What you should do: Read through the data, and wherever a line holds the word "senhaHash", write that line out.

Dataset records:

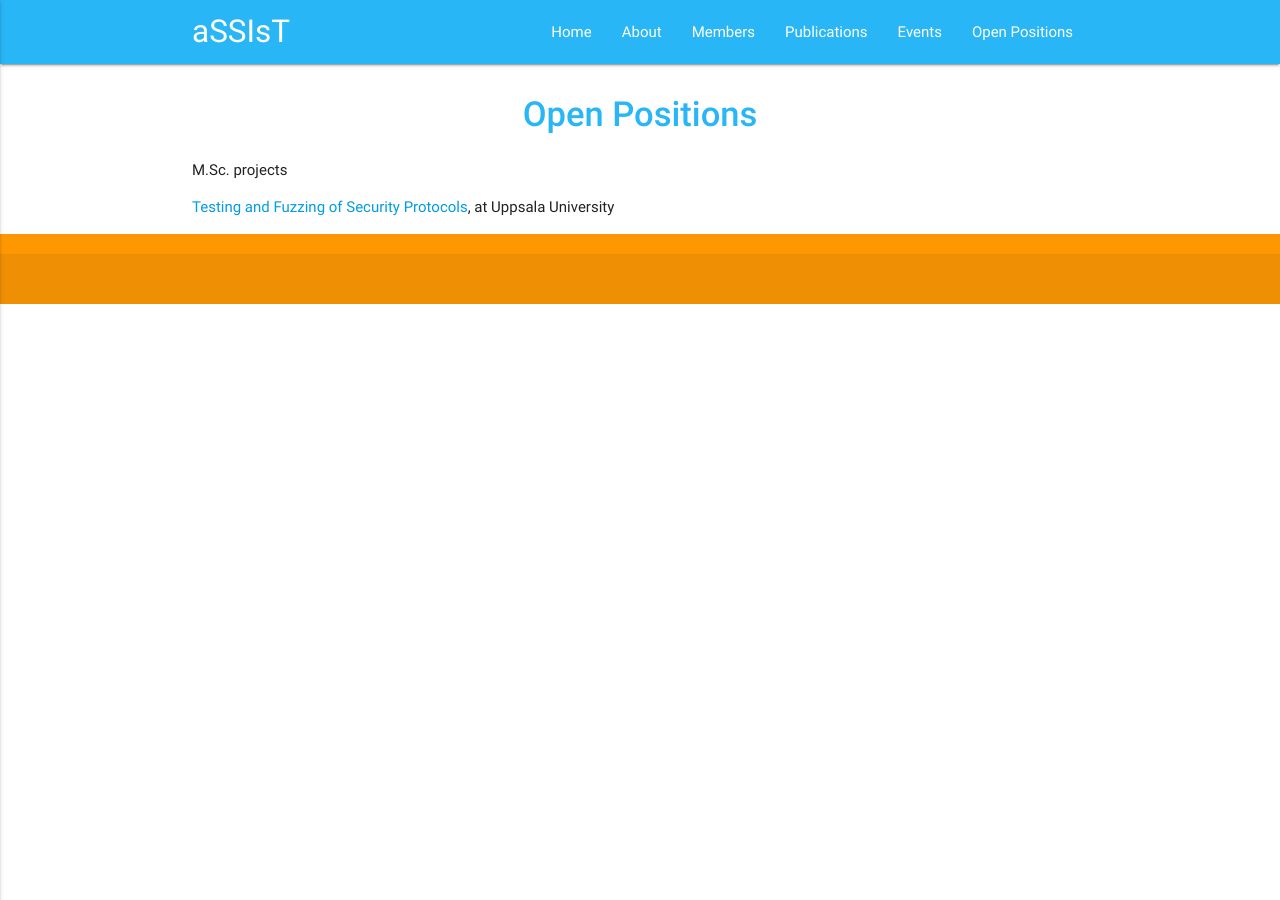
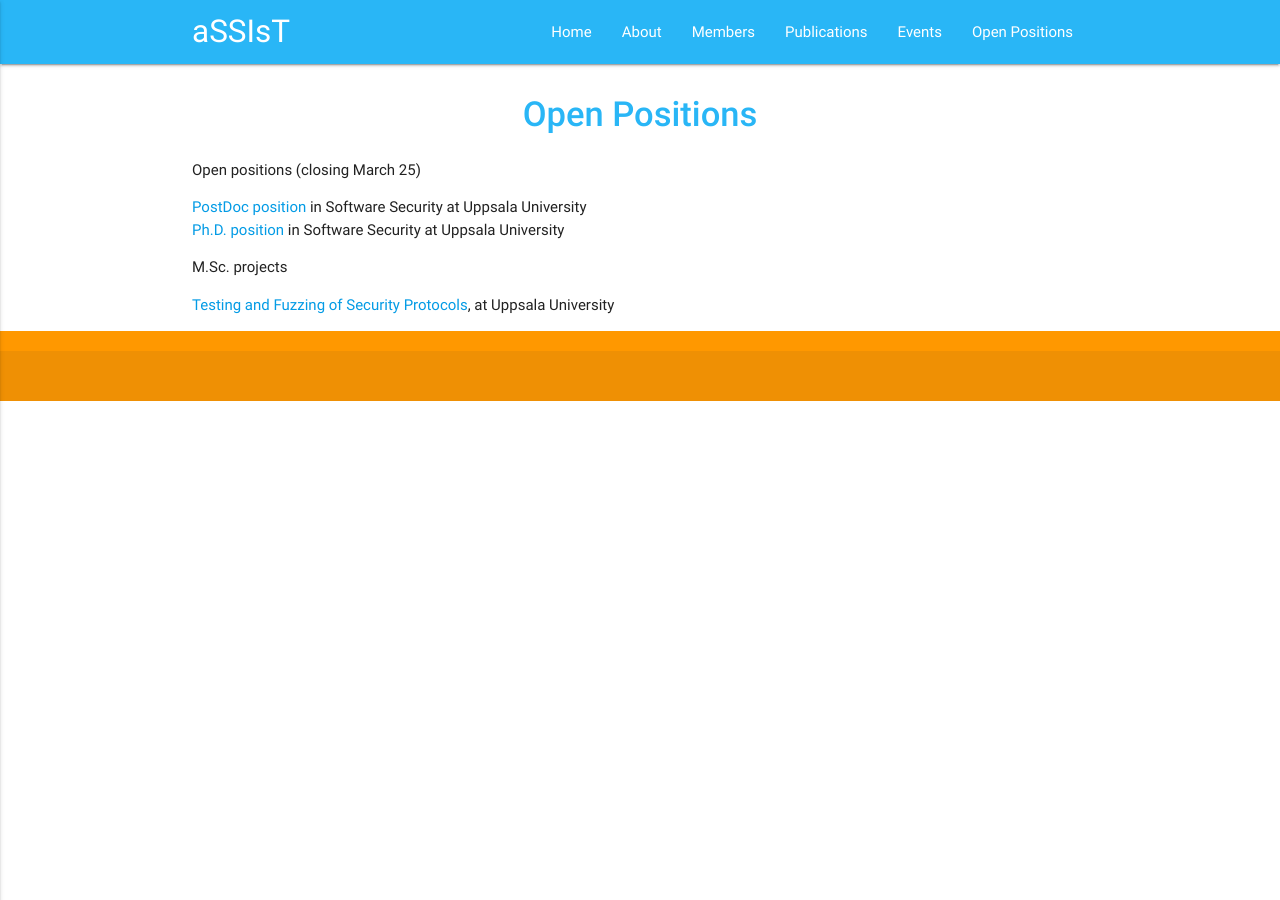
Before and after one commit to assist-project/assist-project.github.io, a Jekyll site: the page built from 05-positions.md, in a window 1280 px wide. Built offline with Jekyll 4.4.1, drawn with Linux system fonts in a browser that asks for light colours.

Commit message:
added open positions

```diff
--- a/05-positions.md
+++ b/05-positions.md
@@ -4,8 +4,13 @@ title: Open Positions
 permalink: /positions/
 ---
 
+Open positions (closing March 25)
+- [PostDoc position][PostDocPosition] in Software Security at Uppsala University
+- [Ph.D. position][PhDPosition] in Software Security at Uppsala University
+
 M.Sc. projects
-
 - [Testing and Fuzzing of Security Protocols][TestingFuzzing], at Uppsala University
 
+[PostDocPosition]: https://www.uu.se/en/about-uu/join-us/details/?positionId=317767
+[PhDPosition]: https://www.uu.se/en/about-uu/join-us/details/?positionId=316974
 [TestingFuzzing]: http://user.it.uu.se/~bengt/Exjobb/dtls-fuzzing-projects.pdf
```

==

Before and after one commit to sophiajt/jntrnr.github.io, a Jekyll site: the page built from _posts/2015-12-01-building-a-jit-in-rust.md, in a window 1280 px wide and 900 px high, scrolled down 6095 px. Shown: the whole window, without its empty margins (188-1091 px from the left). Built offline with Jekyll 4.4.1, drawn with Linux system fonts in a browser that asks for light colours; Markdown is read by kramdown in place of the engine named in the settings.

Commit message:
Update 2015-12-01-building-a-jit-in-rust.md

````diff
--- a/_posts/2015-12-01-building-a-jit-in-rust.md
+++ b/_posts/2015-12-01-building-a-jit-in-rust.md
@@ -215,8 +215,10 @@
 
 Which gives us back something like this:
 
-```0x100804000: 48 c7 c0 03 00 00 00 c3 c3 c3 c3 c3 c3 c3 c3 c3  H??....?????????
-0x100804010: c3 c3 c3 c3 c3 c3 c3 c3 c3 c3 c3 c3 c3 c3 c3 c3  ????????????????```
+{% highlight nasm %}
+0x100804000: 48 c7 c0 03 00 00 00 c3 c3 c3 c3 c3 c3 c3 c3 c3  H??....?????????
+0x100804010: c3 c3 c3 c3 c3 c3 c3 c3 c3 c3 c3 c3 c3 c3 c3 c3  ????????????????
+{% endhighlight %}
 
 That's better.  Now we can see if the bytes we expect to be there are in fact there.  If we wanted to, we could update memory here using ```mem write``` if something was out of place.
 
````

* * *

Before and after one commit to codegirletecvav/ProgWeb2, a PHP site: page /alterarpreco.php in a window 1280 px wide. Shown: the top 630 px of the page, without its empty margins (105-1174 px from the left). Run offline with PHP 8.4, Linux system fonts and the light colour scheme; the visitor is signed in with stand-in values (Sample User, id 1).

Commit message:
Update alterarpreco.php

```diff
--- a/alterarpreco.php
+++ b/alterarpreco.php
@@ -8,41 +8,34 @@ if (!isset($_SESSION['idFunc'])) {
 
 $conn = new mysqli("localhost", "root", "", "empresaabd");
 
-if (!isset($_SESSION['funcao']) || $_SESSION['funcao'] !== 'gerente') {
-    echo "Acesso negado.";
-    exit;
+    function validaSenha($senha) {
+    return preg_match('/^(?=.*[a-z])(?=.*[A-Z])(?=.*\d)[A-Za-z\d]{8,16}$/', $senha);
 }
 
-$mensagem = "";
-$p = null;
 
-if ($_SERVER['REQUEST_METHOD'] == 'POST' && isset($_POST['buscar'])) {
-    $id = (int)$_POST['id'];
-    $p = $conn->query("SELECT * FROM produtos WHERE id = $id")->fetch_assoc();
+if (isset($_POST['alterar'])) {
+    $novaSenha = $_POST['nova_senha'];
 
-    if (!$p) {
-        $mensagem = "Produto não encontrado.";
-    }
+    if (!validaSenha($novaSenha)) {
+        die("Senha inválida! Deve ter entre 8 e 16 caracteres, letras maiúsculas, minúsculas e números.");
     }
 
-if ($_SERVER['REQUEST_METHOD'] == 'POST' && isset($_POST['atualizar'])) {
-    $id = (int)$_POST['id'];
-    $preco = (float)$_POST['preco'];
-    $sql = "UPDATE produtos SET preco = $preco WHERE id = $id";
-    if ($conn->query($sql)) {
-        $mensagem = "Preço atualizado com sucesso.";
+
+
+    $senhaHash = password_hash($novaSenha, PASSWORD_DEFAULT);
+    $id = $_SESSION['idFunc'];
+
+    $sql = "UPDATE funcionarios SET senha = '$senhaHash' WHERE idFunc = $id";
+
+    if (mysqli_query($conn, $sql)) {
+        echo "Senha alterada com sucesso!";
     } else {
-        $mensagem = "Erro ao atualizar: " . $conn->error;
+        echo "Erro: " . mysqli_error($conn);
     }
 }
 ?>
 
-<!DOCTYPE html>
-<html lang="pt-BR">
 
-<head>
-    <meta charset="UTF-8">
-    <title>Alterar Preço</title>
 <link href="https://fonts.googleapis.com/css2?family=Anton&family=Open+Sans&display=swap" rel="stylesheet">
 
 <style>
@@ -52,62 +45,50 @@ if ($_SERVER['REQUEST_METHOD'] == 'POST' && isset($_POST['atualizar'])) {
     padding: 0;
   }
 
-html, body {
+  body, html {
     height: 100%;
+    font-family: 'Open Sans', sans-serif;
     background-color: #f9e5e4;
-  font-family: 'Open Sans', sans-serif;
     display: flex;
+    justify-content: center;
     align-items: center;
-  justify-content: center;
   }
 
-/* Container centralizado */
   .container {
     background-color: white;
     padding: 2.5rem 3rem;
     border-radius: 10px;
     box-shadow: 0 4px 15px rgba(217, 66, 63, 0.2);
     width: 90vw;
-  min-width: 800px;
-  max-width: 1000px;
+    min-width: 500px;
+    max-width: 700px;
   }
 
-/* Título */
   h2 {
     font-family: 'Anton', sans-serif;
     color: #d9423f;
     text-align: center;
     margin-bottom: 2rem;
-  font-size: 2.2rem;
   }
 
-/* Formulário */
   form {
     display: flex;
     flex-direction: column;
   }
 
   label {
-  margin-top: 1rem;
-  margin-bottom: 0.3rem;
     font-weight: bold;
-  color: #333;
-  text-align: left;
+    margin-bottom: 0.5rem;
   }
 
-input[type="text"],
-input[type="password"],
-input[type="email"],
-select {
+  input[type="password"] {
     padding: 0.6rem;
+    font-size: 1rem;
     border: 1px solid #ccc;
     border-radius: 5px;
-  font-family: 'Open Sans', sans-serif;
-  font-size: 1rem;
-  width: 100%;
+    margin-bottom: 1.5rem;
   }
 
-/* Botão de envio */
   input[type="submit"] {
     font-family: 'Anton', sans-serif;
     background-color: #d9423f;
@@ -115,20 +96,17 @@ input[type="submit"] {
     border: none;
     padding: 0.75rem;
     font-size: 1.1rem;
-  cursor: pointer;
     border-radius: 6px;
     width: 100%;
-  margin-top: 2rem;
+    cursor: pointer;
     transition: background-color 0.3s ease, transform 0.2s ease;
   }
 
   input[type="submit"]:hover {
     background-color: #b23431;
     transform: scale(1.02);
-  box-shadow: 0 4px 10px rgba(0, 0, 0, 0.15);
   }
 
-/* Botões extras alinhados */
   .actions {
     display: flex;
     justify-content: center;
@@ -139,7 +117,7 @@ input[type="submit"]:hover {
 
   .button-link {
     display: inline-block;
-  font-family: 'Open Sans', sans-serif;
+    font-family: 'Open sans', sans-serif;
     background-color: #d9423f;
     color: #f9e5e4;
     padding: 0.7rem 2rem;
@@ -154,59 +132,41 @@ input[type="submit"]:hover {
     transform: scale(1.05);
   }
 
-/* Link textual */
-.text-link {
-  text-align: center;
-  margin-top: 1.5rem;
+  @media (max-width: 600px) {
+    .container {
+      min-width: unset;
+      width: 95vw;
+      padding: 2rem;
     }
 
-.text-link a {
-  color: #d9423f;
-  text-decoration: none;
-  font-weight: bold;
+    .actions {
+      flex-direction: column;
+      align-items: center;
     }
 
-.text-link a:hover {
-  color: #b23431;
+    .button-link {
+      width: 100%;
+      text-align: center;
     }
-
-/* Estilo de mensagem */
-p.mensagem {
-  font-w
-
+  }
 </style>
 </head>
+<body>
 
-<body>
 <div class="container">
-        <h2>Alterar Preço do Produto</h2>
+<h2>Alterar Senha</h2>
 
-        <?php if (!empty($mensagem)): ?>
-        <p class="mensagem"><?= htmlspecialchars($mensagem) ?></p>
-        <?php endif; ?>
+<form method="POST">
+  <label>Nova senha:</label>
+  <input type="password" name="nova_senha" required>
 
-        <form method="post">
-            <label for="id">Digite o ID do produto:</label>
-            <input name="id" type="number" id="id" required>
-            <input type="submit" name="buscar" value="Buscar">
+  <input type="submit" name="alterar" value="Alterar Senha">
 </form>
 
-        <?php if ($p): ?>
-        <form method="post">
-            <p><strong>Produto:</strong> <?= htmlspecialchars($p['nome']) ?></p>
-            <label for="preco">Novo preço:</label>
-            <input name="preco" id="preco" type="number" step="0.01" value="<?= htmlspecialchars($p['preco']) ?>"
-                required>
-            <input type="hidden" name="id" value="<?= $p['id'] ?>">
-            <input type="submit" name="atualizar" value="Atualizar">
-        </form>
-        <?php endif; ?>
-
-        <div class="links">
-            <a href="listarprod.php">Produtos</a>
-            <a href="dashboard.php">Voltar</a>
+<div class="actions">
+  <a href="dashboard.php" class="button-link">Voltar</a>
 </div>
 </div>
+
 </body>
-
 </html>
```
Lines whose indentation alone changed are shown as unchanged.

Result:
+    $senhaHash = password_hash($novaSenha, PASSWORD_DEFAULT);
+    $sql = "UPDATE funcionarios SET senha = '$senhaHash' WHERE idFunc = $id";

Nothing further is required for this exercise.